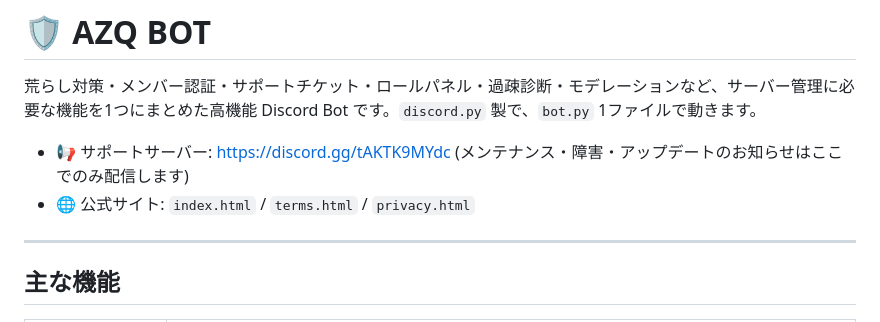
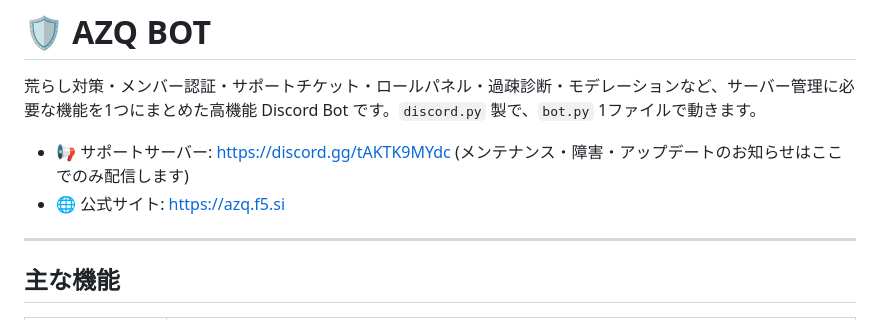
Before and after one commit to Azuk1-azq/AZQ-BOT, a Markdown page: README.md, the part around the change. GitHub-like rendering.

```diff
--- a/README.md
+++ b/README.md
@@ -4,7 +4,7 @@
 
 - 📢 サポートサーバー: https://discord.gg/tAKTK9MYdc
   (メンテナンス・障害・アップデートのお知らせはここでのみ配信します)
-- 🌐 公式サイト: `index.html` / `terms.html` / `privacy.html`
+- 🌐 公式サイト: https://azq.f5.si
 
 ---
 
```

**Work to complete**
Each line of the entries holding the string "README" should be found and copied.

**Task answer**
Before and after one commit to Azuk1-azq/AZQ-BOT, a Markdown page: README.md, the part around the change. GitHub-like rendering.
--- a/README.md
+++ b/README.md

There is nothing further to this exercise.